The people spoke loud and clear at the recent safety forum in Oliver – please (RCMP) communicate better, especially if we have been victims of crime.
That seemed to be the resounding message as several speakers raised concerns about the lack of communication and follow-up from the RCMP. In fact, the Chronicle has heard this from many people over the years.
We understand that the police have to be tight-lipped on some things, but people need to know that the evidence they present to the RCMP is being acted on in a timely manner.
When this doesn’t happen, people get frustrated and don’t report suspicious activity anymore. The bad guys just love this attitude.
There was a time when the Chronicle met with the Oliver RCMP every week (for 30 minutes) to get the news. That fell by the wayside a few years ago because the commander could no longer spare the time. So we agreed that email reports would be more efficient, but over time those emails also fell by the wayside. Many of you will notice that we no longer have a police section because we rarely receive any reports from the RCMP (unless we specifically ask them about an incident).
Over the years there seems to have been a disconnect between the police and the general public. We used to know the names and faces of every member in town. We don’t anymore.
It’s very important to victims of crime to know that the police are actively working on their files and to be able to follow up on a regular basis.
We acknowledge that police resources are limited and members can’t be everywhere at once. But that phone call update or simple communication is all it takes to appease most people.
We commend the RCMP for hosting that meeting because it was definitely past due. We liked Superintendent Hewco’s admission that the police do make mistakes because they are only human.
But what we found disturbing was the ability of a local drug addict to continue “terrorizing” members of the community. This is wrong and should be corrected immediately through the proper health channels.
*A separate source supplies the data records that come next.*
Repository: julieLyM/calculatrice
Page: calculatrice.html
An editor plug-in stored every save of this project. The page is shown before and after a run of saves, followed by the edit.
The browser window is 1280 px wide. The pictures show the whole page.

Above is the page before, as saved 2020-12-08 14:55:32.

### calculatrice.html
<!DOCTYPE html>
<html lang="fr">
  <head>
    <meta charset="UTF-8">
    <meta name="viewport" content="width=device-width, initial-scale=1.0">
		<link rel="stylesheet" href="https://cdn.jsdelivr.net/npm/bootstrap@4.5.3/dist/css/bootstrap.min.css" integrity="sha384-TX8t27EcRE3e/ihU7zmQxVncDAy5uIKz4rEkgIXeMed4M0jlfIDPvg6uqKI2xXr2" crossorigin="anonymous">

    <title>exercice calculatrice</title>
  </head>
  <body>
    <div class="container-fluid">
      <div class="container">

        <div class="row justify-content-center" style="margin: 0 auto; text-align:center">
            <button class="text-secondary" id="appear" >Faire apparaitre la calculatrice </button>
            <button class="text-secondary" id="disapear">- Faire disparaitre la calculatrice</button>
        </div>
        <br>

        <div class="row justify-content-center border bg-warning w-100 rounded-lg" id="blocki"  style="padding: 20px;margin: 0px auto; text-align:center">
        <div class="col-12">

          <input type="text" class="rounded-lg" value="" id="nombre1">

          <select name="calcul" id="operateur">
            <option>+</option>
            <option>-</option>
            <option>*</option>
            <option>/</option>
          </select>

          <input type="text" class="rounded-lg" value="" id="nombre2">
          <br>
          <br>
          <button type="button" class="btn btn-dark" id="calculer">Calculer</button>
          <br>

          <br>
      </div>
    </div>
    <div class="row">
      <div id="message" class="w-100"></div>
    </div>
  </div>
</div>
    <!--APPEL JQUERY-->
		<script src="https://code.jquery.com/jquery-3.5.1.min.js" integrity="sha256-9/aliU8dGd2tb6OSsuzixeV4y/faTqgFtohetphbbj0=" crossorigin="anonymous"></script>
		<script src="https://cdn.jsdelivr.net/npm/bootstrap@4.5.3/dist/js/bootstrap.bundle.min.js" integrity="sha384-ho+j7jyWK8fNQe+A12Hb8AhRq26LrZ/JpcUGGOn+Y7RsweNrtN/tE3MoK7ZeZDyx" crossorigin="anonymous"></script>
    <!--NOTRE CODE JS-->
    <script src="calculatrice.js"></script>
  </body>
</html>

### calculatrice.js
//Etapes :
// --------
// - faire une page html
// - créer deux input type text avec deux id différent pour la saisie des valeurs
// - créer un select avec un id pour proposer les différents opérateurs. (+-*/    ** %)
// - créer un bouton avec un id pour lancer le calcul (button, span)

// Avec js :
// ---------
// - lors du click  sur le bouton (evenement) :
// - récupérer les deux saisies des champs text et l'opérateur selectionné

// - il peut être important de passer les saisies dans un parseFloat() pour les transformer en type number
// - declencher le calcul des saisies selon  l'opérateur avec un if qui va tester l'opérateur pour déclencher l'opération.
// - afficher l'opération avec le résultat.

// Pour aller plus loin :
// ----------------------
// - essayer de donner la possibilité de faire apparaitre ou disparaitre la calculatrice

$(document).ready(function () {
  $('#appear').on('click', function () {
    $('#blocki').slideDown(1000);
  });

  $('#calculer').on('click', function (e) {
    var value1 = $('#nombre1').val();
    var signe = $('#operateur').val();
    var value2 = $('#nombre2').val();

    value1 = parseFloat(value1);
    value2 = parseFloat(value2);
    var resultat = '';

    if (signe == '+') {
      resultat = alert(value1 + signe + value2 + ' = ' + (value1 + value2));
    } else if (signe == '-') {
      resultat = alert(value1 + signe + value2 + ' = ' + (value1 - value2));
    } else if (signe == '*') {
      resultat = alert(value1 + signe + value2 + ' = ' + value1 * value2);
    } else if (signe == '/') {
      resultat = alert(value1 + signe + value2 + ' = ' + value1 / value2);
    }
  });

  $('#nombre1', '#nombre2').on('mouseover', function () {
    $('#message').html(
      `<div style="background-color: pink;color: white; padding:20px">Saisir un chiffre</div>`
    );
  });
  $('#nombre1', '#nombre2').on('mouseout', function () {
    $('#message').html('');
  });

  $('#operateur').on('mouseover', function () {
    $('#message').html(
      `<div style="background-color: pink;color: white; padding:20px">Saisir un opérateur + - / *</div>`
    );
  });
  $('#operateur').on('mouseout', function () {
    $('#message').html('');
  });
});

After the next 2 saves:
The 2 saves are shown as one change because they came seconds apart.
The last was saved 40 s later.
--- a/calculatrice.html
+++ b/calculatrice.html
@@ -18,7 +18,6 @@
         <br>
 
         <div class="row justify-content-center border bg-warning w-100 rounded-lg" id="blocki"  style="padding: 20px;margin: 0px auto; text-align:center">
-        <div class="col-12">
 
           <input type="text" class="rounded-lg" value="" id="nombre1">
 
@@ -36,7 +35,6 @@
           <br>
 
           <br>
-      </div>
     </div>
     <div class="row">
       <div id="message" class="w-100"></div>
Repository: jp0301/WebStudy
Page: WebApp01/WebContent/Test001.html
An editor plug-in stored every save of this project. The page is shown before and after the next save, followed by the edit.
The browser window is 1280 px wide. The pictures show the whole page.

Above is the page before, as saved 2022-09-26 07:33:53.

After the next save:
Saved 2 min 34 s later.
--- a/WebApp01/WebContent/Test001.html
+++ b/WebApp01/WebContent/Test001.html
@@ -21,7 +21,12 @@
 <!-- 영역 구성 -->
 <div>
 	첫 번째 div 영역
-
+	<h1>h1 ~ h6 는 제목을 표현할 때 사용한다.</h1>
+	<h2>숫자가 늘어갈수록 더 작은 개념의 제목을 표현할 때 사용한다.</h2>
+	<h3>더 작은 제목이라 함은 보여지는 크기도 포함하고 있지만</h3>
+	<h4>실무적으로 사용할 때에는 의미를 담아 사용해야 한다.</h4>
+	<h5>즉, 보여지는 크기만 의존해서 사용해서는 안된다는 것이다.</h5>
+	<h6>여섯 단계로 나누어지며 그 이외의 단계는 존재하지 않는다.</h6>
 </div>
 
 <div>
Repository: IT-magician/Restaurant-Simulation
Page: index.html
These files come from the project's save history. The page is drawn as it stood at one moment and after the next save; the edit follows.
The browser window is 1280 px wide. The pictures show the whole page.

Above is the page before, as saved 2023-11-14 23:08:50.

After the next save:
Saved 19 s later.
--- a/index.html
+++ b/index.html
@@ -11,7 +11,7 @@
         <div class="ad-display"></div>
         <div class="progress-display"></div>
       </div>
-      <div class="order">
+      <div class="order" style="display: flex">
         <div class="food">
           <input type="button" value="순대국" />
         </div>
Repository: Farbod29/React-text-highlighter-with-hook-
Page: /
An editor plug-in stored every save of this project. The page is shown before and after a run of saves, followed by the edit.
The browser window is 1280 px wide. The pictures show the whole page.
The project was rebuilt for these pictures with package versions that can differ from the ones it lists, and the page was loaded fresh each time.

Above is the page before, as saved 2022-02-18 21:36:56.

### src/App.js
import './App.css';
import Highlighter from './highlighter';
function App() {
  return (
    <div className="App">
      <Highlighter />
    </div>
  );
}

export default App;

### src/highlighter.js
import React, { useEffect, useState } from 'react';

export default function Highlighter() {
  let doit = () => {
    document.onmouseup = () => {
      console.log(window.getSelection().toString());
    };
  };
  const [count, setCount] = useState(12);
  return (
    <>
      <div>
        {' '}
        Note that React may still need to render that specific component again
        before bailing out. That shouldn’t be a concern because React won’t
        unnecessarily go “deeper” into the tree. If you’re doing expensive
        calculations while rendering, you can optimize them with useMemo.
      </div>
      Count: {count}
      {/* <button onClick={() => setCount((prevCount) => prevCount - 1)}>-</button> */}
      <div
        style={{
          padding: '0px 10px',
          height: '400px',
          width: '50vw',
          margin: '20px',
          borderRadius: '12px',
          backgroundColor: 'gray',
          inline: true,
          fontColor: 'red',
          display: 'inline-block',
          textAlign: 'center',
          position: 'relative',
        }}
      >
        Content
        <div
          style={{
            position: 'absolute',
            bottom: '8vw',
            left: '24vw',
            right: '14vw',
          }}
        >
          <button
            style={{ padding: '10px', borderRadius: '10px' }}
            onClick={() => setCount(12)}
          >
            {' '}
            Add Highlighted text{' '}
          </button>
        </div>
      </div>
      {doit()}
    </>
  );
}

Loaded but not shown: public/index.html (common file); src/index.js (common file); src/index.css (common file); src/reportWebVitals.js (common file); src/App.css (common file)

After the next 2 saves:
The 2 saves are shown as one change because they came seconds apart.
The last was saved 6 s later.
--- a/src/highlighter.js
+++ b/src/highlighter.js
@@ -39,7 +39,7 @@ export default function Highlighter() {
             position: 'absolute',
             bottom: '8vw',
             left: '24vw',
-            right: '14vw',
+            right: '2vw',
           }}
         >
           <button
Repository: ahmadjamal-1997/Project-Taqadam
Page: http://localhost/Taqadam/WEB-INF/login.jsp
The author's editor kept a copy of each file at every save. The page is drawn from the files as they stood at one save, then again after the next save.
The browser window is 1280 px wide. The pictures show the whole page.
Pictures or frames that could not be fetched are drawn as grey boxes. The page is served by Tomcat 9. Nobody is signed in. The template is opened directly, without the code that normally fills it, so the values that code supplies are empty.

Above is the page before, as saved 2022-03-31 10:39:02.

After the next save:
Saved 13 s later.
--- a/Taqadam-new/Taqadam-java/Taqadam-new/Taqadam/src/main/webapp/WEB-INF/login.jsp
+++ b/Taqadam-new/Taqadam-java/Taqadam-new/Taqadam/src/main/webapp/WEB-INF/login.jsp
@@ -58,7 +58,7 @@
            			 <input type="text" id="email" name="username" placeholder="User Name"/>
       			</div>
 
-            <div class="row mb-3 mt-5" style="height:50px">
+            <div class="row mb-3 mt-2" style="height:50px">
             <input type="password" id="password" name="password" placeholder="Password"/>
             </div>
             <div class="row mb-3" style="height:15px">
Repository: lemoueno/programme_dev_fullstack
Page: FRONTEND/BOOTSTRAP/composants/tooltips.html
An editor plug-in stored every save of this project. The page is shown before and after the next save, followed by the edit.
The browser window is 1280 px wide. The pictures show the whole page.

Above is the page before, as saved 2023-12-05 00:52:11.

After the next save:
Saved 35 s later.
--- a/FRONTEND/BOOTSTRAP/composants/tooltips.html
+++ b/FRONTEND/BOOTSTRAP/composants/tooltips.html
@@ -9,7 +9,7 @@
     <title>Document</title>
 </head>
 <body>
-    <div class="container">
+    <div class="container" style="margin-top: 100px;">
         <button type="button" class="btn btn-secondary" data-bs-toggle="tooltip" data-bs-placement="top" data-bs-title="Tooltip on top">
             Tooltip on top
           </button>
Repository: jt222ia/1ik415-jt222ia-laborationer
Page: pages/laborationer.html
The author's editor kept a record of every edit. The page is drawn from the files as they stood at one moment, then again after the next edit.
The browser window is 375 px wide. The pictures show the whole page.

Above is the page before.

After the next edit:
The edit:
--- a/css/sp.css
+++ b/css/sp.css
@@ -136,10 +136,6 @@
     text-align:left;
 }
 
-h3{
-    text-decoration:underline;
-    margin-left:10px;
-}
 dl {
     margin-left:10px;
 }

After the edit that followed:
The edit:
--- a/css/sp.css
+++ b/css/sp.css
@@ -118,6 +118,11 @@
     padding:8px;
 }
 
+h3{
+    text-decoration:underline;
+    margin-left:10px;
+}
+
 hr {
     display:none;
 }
We tend to agree with Town representative Rick Machial that it should be publicized that the RCMP are conducting scheduled night patrols. For too long criminals have known that they could wreak havoc in Oliver after midnight with no cops around.
They need to know that the next time they steal something, the police could catch them in the act.
It was interesting to listen to an older couple who came into the Chronicle and suggested that the Osoyoos Indian Band should have its own police force. Not a bad idea. Having native police officers on the reserve would go a long way for community relations.